- [WORK INSTRUCTION]: Among the entries below, copy every line that carries the word "targetPoint".

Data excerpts
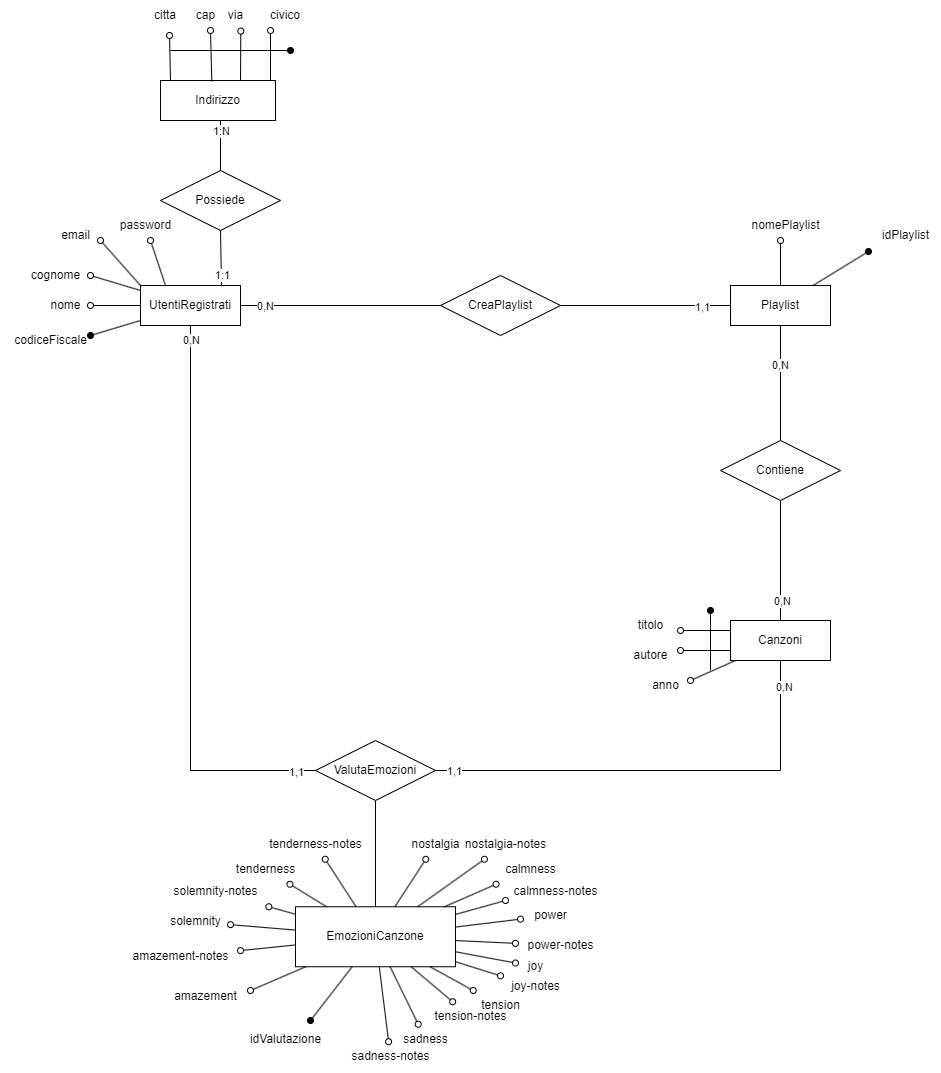
Before: DiagrammiER/UtentiRegistrati.drawio.png, a diagram exported from draw.io (Cacciaa/LaboratorioB). Source tidied: cells renumbered, new cells last; positions are measured from the earlier drawing's top-left corner, leaving out a move shared by most shapes.
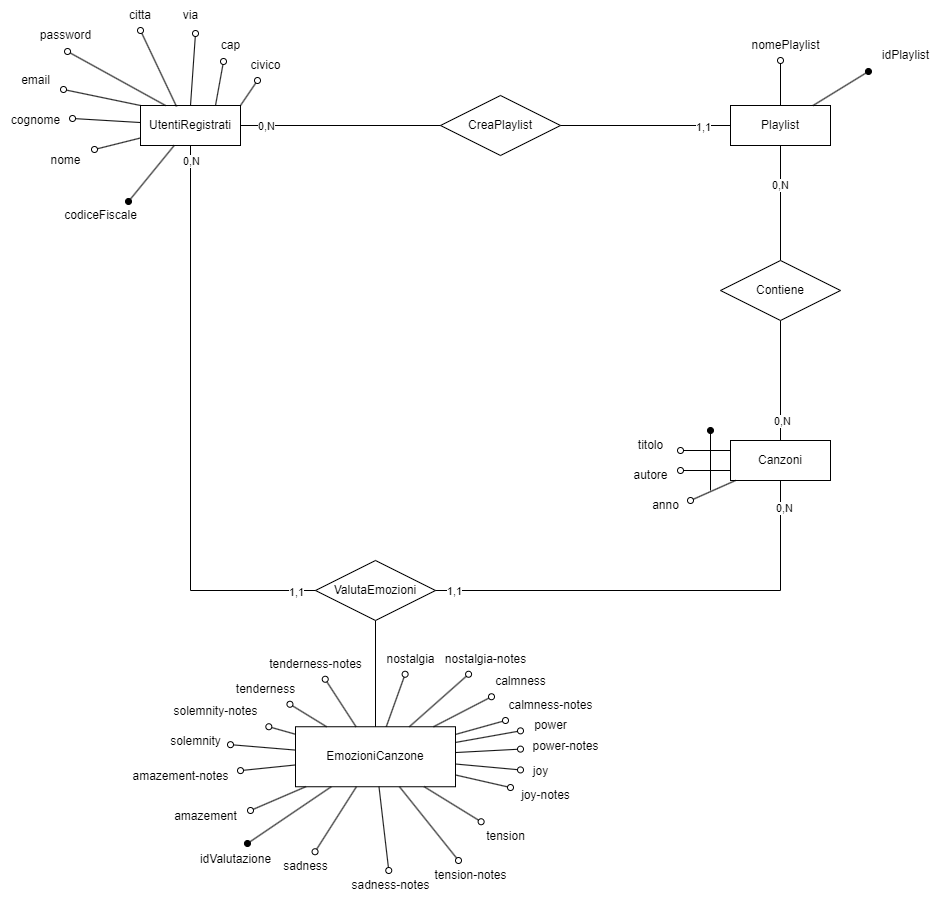
The same file after the commit.

Commit message:
Indirizzo deleted, documentazione updated

What changed in the source:
```diff
@@ -14,40 +14,32 @@
     <mxCell id="5" value="EmozioniCanzone" style="whiteSpace=wrap;html=1;align=center;" parent="1" vertex="1">
       <mxGeometry x="295" y="906.2" width="160" height="60" as="geometry" />
     </mxCell>
-    <mxCell id="6" style="endArrow=none;html=1;rounded=0;startArrow=oval;startFill=1;" parent="1" edge="1" target="2">
-      <mxGeometry relative="1" as="geometry">
-        <mxPoint x="90" y="335" as="sourcePoint" />
-      </mxGeometry>
+    <mxCell id="6" style="endArrow=none;html=1;rounded=0;startArrow=oval;startFill=1;exitX=0.78;exitY=0.033;exitDx=0;exitDy=0;exitPerimeter=0;" parent="1" edge="1" source="10" target="2">
+      <mxGeometry relative="1" as="geometry" />
     </mxCell>
-    <mxCell id="7" style="endArrow=none;html=1;rounded=0;startArrow=oval;startFill=0;" parent="1" edge="1" target="2">
-      <mxGeometry relative="1" as="geometry">
-        <mxPoint x="90" y="305" as="sourcePoint" />
-      </mxGeometry>
+    <mxCell id="7" style="endArrow=none;html=1;rounded=0;startArrow=oval;startFill=0;exitX=1.08;exitY=0.133;exitDx=0;exitDy=0;exitPerimeter=0;" parent="1" edge="1" source="11" target="2">
+      <mxGeometry relative="1" as="geometry" />
     </mxCell>
-    <mxCell id="8" style="endArrow=none;html=1;rounded=0;startArrow=oval;startFill=0;" parent="1" edge="1" target="2">
-      <mxGeometry relative="1" as="geometry">
-        <mxPoint x="90" y="275" as="sourcePoint" />
-      </mxGeometry>
+    <mxCell id="8" style="endArrow=none;html=1;rounded=0;startArrow=oval;startFill=0;exitX=1.029;exitY=0.433;exitDx=0;exitDy=0;exitPerimeter=0;" parent="1" edge="1" source="12" target="2">
+      <mxGeometry relative="1" as="geometry" />
     </mxCell>
-    <mxCell id="9" style="endArrow=none;html=1;rounded=0;startArrow=oval;startFill=0;entryX=0.25;entryY=0;entryDx=0;entryDy=0;" parent="1" edge="1" target="2">
-      <mxGeometry relative="1" as="geometry">
-        <mxPoint x="150" y="240" as="sourcePoint" />
-      </mxGeometry>
+    <mxCell id="9" style="endArrow=none;html=1;rounded=0;startArrow=oval;startFill=0;entryX=0.25;entryY=0;entryDx=0;entryDy=0;exitX=0.529;exitY=1.033;exitDx=0;exitDy=0;exitPerimeter=0;" parent="1" edge="1" source="14" target="2">
+      <mxGeometry relative="1" as="geometry" />
     </mxCell>
     <mxCell id="10" value="codiceFiscale" style="text;html=1;align=center;verticalAlign=middle;points=[];strokeColor=none;fillColor=none;" parent="1" vertex="1">
-      <mxGeometry y="325" width="100" height="30" as="geometry" />
+      <mxGeometry x="50" y="380" width="100" height="30" as="geometry" />
     </mxCell>
     <mxCell id="11" value="nome" style="text;html=1;align=center;verticalAlign=middle;points=[];strokeColor=none;fillColor=none;" parent="1" vertex="1">
-      <mxGeometry x="40" y="290" width="50" height="30" as="geometry" />
+      <mxGeometry x="40" y="325" width="50" height="30" as="geometry" />
     </mxCell>
     <mxCell id="12" value="cognome" style="text;html=1;align=center;verticalAlign=middle;points=[];strokeColor=none;fillColor=none;" parent="1" vertex="1">
-      <mxGeometry x="20" y="260" width="70" height="30" as="geometry" />
+      <mxGeometry y="285" width="70" height="30" as="geometry" />
     </mxCell>
     <mxCell id="13" value="email" style="text;html=1;align=center;verticalAlign=middle;points=[];strokeColor=none;fillColor=none;" parent="1" vertex="1">
-      <mxGeometry x="50" y="220" width="50" height="30" as="geometry" />
+      <mxGeometry x="10" y="245" width="50" height="30" as="geometry" />
     </mxCell>
     <mxCell id="14" value="password" style="text;html=1;align=center;verticalAlign=middle;points=[];strokeColor=none;fillColor=none;" parent="1" vertex="1">
-      <mxGeometry x="110" y="210" width="70" height="30" as="geometry" />
+      <mxGeometry x="30" y="200" width="70" height="30" as="geometry" />
     </mxCell>
     <mxCell id="15" style="endArrow=none;html=1;rounded=0;startArrow=oval;startFill=1;exitX=-0.029;exitY=1.033;exitDx=0;exitDy=0;exitPerimeter=0;" parent="1" edge="1" source="16" target="3">
       <mxGeometry relative="1" as="geometry" />
@@ -85,13 +77,11 @@
     <mxCell id="23" value="anno" style="text;html=1;align=center;verticalAlign=middle;strokeColor=none;fillColor=none;" parent="1" vertex="1">
       <mxGeometry x="640" y="670" width="50" height="30" as="geometry" />
     </mxCell>
-    <mxCell id="24" style="endArrow=none;html=1;rounded=0;startArrow=oval;startFill=1;" parent="1" edge="1" target="5">
-      <mxGeometry relative="1" as="geometry">
-        <mxPoint x="310" y="1020" as="sourcePoint" />
-      </mxGeometry>
+    <mxCell id="24" style="endArrow=none;html=1;rounded=0;startArrow=oval;startFill=1;exitX=0.633;exitY=-0.025;exitDx=0;exitDy=0;exitPerimeter=0;" parent="1" edge="1" source="25" target="5">
+      <mxGeometry relative="1" as="geometry" />
     </mxCell>
     <mxCell id="25" value="idValutazione" style="text;html=1;align=center;verticalAlign=middle;points=[];strokeColor=none;fillColor=none;" parent="1" vertex="1">
-      <mxGeometry x="240" y="1023.8" width="90" height="30" as="geometry" />
+      <mxGeometry x="190" y="1023.8" width="90" height="30" as="geometry" />
     </mxCell>
     <mxCell id="26" style="endArrow=none;html=1;rounded=0;startArrow=oval;startFill=0;" parent="1" edge="1" target="5">
       <mxGeometry relative="1" as="geometry">
@@ -170,40 +160,40 @@
       <mxGeometry x="255" y="828.8" width="120" height="30" as="geometry" />
     </mxCell>
     <mxCell id="50" value="nostalgia" style="text;html=1;align=center;verticalAlign=middle;points=[];strokeColor=none;fillColor=none;" parent="1" vertex="1">
-      <mxGeometry x="400" y="828.8" width="70" height="30" as="geometry" />
+      <mxGeometry x="375" y="823.8" width="70" height="30" as="geometry" />
     </mxCell>
     <mxCell id="51" value="nostalgia-notes" style="text;html=1;align=center;verticalAlign=middle;points=[];strokeColor=none;fillColor=none;" parent="1" vertex="1">
-      <mxGeometry x="455" y="828.8" width="100" height="30" as="geometry" />
+      <mxGeometry x="435" y="823.8" width="100" height="30" as="geometry" />
     </mxCell>
     <mxCell id="52" value="calmness" style="text;html=1;align=center;verticalAlign=middle;points=[];strokeColor=none;fillColor=none;" parent="1" vertex="1">
-      <mxGeometry x="495" y="853.8" width="70" height="30" as="geometry" />
+      <mxGeometry x="485" y="846.2" width="70" height="30" as="geometry" />
     </mxCell>
     <mxCell id="53" value="calmness-notes" style="text;html=1;align=center;verticalAlign=middle;strokeColor=none;fillColor=none;" parent="1" vertex="1">
-      <mxGeometry x="500" y="876.2" width="110" height="30" as="geometry" />
+      <mxGeometry x="495" y="870" width="110" height="30" as="geometry" />
     </mxCell>
     <mxCell id="54" value="power" style="text;html=1;align=center;verticalAlign=middle;points=[];strokeColor=none;fillColor=none;" parent="1" vertex="1">
-      <mxGeometry x="520" y="900" width="60" height="30" as="geometry" />
+      <mxGeometry x="520" y="890" width="60" height="30" as="geometry" />
     </mxCell>
     <mxCell id="55" value="power-notes" style="text;html=1;align=center;verticalAlign=middle;points=[];strokeColor=none;fillColor=none;" parent="1" vertex="1">
-      <mxGeometry x="515" y="930" width="90" height="30" as="geometry" />
+      <mxGeometry x="520" y="911.2" width="90" height="30" as="geometry" />
     </mxCell>
     <mxCell id="56" value="joy" style="text;html=1;align=center;verticalAlign=middle;points=[];strokeColor=none;fillColor=none;" parent="1" vertex="1">
-      <mxGeometry x="515" y="951.2" width="40" height="30" as="geometry" />
+      <mxGeometry x="520" y="936.2" width="40" height="30" as="geometry" />
     </mxCell>
     <mxCell id="57" value="joy-notes" style="text;html=1;align=center;verticalAlign=middle;points=[];strokeColor=none;fillColor=none;" parent="1" vertex="1">
-      <mxGeometry x="500" y="971.2" width="70" height="30" as="geometry" />
+      <mxGeometry x="510" y="960" width="70" height="30" as="geometry" />
     </mxCell>
     <mxCell id="58" value="tension" style="text;html=1;align=center;verticalAlign=middle;points=[];strokeColor=none;fillColor=none;" parent="1" vertex="1">
-      <mxGeometry x="470" y="990" width="60" height="30" as="geometry" />
+      <mxGeometry x="475" y="1001.2" width="60" height="30" as="geometry" />
     </mxCell>
     <mxCell id="59" value="tension-notes" style="text;html=1;align=center;verticalAlign=middle;points=[];strokeColor=none;fillColor=none;" parent="1" vertex="1">
-      <mxGeometry x="420" y="1001.2" width="100" height="30" as="geometry" />
+      <mxGeometry x="420" y="1040" width="100" height="30" as="geometry" />
     </mxCell>
     <mxCell id="60" value="sadness-notes" style="text;html=1;align=center;verticalAlign=middle;points=[];strokeColor=none;fillColor=none;" parent="1" vertex="1">
-      <mxGeometry x="340" y="1041.2" width="100" height="30" as="geometry" />
+      <mxGeometry x="340" y="1050" width="100" height="30" as="geometry" />
     </mxCell>
     <mxCell id="61" value="sadness" style="text;html=1;align=center;verticalAlign=middle;points=[];strokeColor=none;fillColor=none;" parent="1" vertex="1">
-      <mxGeometry x="390" y="1023.8" width="70" height="30" as="geometry" />
+      <mxGeometry x="270" y="1031.2" width="70" height="30" as="geometry" />
     </mxCell>
     <mxCell id="62" value="CreaPlaylist" style="shape=rhombus;perimeter=rhombusPerimeter;whiteSpace=wrap;html=1;align=center;" parent="1" vertex="1">
       <mxGeometry x="440" y="275" width="120" height="60" as="geometry" />
@@ -277,72 +267,34 @@
     <mxCell id="81" value="nomePlaylist" style="text;html=1;align=center;verticalAlign=middle;strokeColor=none;fillColor=none;" parent="1" vertex="1">
       <mxGeometry x="740" y="210" width="90" height="30" as="geometry" />
     </mxCell>
-    <mxCell id="82" style="endArrow=none;html=1;rounded=0;startArrow=oval;startFill=0;" parent="1" edge="1">
+    <mxCell id="82" style="endArrow=none;html=1;rounded=0;startArrow=oval;startFill=0;exitX=1.06;exitY=0.8;exitDx=0;exitDy=0;exitPerimeter=0;" parent="1" edge="1" source="13">
       <mxGeometry relative="1" as="geometry">
-        <mxPoint x="100" y="240" as="sourcePoint" />
         <mxPoint x="140" y="285" as="targetPoint" />
       </mxGeometry>
     </mxCell>
-    <mxCell id="83" value="Indirizzo" style="rounded=0;whiteSpace=wrap;html=1;" parent="1" vertex="1">
-      <mxGeometry x="160" y="80" width="115" height="40" as="geometry" />
-    </mxCell>
-    <mxCell id="84" style="endArrow=none;html=1;rounded=0;exitX=0.81;exitY=0.019;exitDx=0;exitDy=0;exitPerimeter=0;" parent="1" edge="1" source="2">
-      <mxGeometry relative="1" as="geometry">
-        <mxPoint x="220" y="230" as="targetPoint" />
-      </mxGeometry>
-    </mxCell>
-    <mxCell id="85" value="1:1" style="edgeLabel;html=1;align=center;verticalAlign=middle;" parent="84" vertex="1">
-      <mxGeometry x="-0.58" relative="1" as="geometry" />
-    </mxCell>
-    <mxCell id="86" value="Possiede" style="rhombus;whiteSpace=wrap;html=1;" parent="1" vertex="1">
-      <mxGeometry x="160" y="170" width="120" height="60" as="geometry" />
-    </mxCell>
-    <mxCell id="87" style="endArrow=none;html=1;rounded=0;exitX=0.5;exitY=0;exitDx=0;exitDy=0;" parent="1" edge="1" source="86">
-      <mxGeometry relative="1" as="geometry">
-        <mxPoint x="220" y="120" as="targetPoint" />
-      </mxGeometry>
-    </mxCell>
-    <mxCell id="88" value="1:N" style="edgeLabel;html=1;align=center;verticalAlign=middle;" parent="87" vertex="1">
-      <mxGeometry x="0.58" y="-2" relative="1" as="geometry">
-        <mxPoint x="-2" as="offset" />
-      </mxGeometry>
-    </mxCell>
-    <mxCell id="89" style="endArrow=oval;html=1;rounded=0;startArrow=none;startFill=0;endFill=0;" parent="1" edge="1">
-      <mxGeometry relative="1" as="geometry">
-        <mxPoint x="170" y="80" as="sourcePoint" />
-        <mxPoint x="169" y="35" as="targetPoint" />
-      </mxGeometry>
-    </mxCell>
-    <mxCell id="90" style="endArrow=oval;html=1;rounded=0;startArrow=none;startFill=0;endFill=0;exitX=0.446;exitY=0.023;exitDx=0;exitDy=0;exitPerimeter=0;entryX=0.625;entryY=1;entryDx=0;entryDy=0;entryPerimeter=0;" parent="1" edge="1" source="83" target="92">
-      <mxGeometry relative="1" as="geometry" />
-    </mxCell>
     <mxCell id="91" value="citta" style="text;html=1;strokeColor=none;fillColor=none;align=center;verticalAlign=middle;whiteSpace=wrap;rounded=0;" parent="1" vertex="1">
-      <mxGeometry x="135" width="60" height="30" as="geometry" />
+      <mxGeometry x="110" y="180" width="60" height="30" as="geometry" />
     </mxCell>
     <mxCell id="92" value="cap" style="text;html=1;align=center;verticalAlign=middle;points=[];strokeColor=none;fillColor=none;" parent="1" vertex="1">
-      <mxGeometry x="185" width="40" height="30" as="geometry" />
+      <mxGeometry x="210" y="210" width="40" height="30" as="geometry" />
     </mxCell>
     <mxCell id="93" value="via" style="text;html=1;align=center;verticalAlign=middle;points=[];strokeColor=none;fillColor=none;" parent="1" vertex="1">
-      <mxGeometry x="215" width="40" height="30" as="geometry" />
+      <mxGeometry x="170" y="180" width="40" height="30" as="geometry" />
     </mxCell>
-    <mxCell id="94" style="endArrow=oval;html=1;rounded=0;endFill=0;entryX=0.633;entryY=1.017;entryDx=0;entryDy=0;entryPerimeter=0;" parent="1" edge="1" target="93">
-      <mxGeometry relative="1" as="geometry">
-        <mxPoint x="240" y="80" as="sourcePoint" />
-      </mxGeometry>
-    </mxCell>
-    <mxCell id="95" style="endArrow=oval;html=1;rounded=0;entryX=0.25;entryY=1;entryDx=0;entryDy=0;endFill=0;" parent="1" edge="1" target="96">
-      <mxGeometry relative="1" as="geometry">
-        <mxPoint x="270" y="80" as="sourcePoint" />
-      </mxGeometry>
-    </mxCell>
-    <mxCell id="96" value="civico" style="text;html=1;strokeColor=none;fillColor=none;align=center;verticalAlign=middle;whiteSpace=wrap;rounded=0;" parent="1" vertex="1">
-      <mxGeometry x="255" width="60" height="30" as="geometry" />
+    <mxCell id="96" value="civico" style="text;html=1;align=center;verticalAlign=middle;points=[];strokeColor=none;fillColor=none;" parent="1" vertex="1">
+      <mxGeometry x="240" y="230" width="50" height="30" as="geometry" />
     </mxCell>
-    <mxCell id="97" style="endArrow=oval;html=1;rounded=0;endFill=1;" parent="1" edge="1">
-      <mxGeometry relative="1" as="geometry">
-        <mxPoint x="170" y="50" as="sourcePoint" />
-        <mxPoint x="290" y="50" as="targetPoint" />
-      </mxGeometry>
-    </mxCell>
+    <mxCell id="98" style="endArrow=oval;html=1;rounded=0;entryX=0.5;entryY=1;entryDx=0;entryDy=0;exitX=0.36;exitY=0.025;exitDx=0;exitDy=0;exitPerimeter=0;endFill=0;" parent="1" edge="1" source="2" target="91">
+      <mxGeometry relative="1" as="geometry" />
+    </mxCell>
+    <mxCell id="99" style="endArrow=oval;html=1;rounded=0;entryX=0.625;entryY=1.1;entryDx=0;entryDy=0;entryPerimeter=0;exitX=0.5;exitY=0;exitDx=0;exitDy=0;endFill=0;" parent="1" edge="1" source="2" target="93">
+      <mxGeometry relative="1" as="geometry" />
+    </mxCell>
+    <mxCell id="100" style="endArrow=oval;html=1;rounded=0;exitX=0.75;exitY=0;exitDx=0;exitDy=0;entryX=0.325;entryY=1.033;entryDx=0;entryDy=0;entryPerimeter=0;endFill=0;" parent="1" edge="1" source="2" target="92">
+      <mxGeometry relative="1" as="geometry" />
+    </mxCell>
+    <mxCell id="101" style="endArrow=oval;html=1;rounded=0;exitX=1;exitY=0;exitDx=0;exitDy=0;entryX=0.34;entryY=1;entryDx=0;entryDy=0;entryPerimeter=0;endFill=0;" parent="1" edge="1" source="2" target="96">
+      <mxGeometry relative="1" as="geometry" />
+    </mxCell>
   </root>
 </mxGraphModel>
```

- [OUTPUT FOR THIS TASK]:
         <mxPoint x="140" y="285" as="targetPoint" />
-        <mxPoint x="220" y="230" as="targetPoint" />
-        <mxPoint x="220" y="120" as="targetPoint" />
-        <mxPoint x="169" y="35" as="targetPoint" />
-        <mxPoint x="290" y="50" as="targetPoint" />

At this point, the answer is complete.